To be clear, you cannot find the 30-minute interview – released via the international video-sharing site LiveLeak on Jan. 27 – on one single American news outlet.”
People should be free to do whatever they can and wish to do. But that does not give license to people to do such things that cause harm to others. Since it would be too inefficient for each of us to individually protect himself or herself from harm by others, it is prudent to collectively create a mechanism that provides “policing services” that prevent anyone from causing harm to others, and in case harm is caused, to provide a means for the redressal of the harm and the punishment of the culprit. This fundamental function of providing policing services is the government’s proper role.

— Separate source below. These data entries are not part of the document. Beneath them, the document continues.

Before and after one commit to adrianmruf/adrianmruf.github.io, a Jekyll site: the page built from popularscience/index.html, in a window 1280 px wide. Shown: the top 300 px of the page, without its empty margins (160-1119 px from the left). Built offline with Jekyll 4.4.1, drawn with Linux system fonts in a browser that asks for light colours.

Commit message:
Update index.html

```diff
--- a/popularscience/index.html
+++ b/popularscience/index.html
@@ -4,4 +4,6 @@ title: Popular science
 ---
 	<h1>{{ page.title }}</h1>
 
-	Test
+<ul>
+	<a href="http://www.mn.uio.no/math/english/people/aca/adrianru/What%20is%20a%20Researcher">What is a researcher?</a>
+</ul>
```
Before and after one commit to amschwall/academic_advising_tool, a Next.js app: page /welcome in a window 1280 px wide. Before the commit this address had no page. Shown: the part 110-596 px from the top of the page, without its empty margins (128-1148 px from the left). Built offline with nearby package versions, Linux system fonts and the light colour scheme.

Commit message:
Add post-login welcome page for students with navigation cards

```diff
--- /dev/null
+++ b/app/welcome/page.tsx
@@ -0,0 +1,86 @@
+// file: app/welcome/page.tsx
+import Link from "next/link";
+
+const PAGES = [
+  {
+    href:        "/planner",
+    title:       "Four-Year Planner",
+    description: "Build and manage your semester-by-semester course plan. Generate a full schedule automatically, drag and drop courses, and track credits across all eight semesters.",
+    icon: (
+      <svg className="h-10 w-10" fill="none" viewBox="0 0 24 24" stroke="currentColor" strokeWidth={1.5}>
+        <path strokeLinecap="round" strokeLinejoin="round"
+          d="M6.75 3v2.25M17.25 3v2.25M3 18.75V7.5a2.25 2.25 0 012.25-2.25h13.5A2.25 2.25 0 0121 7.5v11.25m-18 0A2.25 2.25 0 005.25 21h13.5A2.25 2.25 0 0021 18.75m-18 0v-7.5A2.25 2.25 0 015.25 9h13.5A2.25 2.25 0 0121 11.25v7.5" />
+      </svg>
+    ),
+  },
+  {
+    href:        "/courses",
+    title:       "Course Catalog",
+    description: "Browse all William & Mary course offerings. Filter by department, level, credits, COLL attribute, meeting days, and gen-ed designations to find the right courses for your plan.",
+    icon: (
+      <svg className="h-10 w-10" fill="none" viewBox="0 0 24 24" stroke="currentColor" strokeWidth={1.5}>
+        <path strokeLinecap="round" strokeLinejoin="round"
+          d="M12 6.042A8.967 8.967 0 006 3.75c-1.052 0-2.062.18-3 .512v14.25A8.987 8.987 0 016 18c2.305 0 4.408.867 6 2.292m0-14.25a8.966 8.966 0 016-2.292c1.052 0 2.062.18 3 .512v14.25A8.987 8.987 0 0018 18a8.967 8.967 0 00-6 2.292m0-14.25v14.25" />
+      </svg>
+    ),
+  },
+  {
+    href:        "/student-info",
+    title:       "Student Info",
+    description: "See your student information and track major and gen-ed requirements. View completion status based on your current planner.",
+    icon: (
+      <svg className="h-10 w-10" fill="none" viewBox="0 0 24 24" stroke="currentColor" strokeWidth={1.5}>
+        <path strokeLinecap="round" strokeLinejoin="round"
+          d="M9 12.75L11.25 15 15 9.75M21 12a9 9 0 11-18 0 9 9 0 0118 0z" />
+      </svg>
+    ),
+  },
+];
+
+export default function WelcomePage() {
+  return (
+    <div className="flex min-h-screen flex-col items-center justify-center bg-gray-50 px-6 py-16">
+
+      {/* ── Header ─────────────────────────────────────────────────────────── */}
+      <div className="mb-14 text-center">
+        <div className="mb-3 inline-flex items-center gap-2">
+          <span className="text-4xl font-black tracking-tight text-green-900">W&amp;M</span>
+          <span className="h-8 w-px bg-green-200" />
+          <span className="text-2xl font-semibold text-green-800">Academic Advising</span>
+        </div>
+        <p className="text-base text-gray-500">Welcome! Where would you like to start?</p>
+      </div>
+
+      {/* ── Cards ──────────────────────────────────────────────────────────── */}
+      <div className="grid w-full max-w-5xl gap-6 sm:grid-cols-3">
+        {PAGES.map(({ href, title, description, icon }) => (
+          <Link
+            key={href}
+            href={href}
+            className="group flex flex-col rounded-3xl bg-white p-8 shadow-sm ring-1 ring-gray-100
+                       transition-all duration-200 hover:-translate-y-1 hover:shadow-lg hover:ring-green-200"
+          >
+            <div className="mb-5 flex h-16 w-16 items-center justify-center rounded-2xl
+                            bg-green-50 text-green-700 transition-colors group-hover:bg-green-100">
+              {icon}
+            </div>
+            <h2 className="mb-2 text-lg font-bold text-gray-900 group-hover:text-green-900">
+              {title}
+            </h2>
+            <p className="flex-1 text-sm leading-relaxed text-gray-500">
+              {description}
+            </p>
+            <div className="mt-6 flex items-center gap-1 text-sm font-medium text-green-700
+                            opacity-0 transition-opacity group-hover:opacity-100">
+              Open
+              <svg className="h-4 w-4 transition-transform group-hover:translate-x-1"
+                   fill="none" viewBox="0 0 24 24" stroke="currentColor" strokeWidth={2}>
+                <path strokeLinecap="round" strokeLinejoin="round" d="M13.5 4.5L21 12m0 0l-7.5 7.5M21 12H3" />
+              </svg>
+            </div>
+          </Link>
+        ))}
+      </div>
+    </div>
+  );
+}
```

Thus the proper role of the government must be limited to restraining people from harming others but not to forcing people into doing particular things.
In other words, the government’s job is solely to protect the negative right of every person, namely the right to be unharmed by others. Of course, there has to be a mechanism for determining what actions are harmful to others. The design of the mechanism that determine the rules — the rules of just conduct — has to be specified by a set of meta-rules. These meta-rules we call the constitution.
Here’s an excerpt from the introduction by Murray Rothbard to Étienne de La Boétie’s Discourse of Voluntary Servitude (1576). It’s important for us to understand this because India is under “voluntary servitude” to the corrupt few, namely the politicians that Indians elect.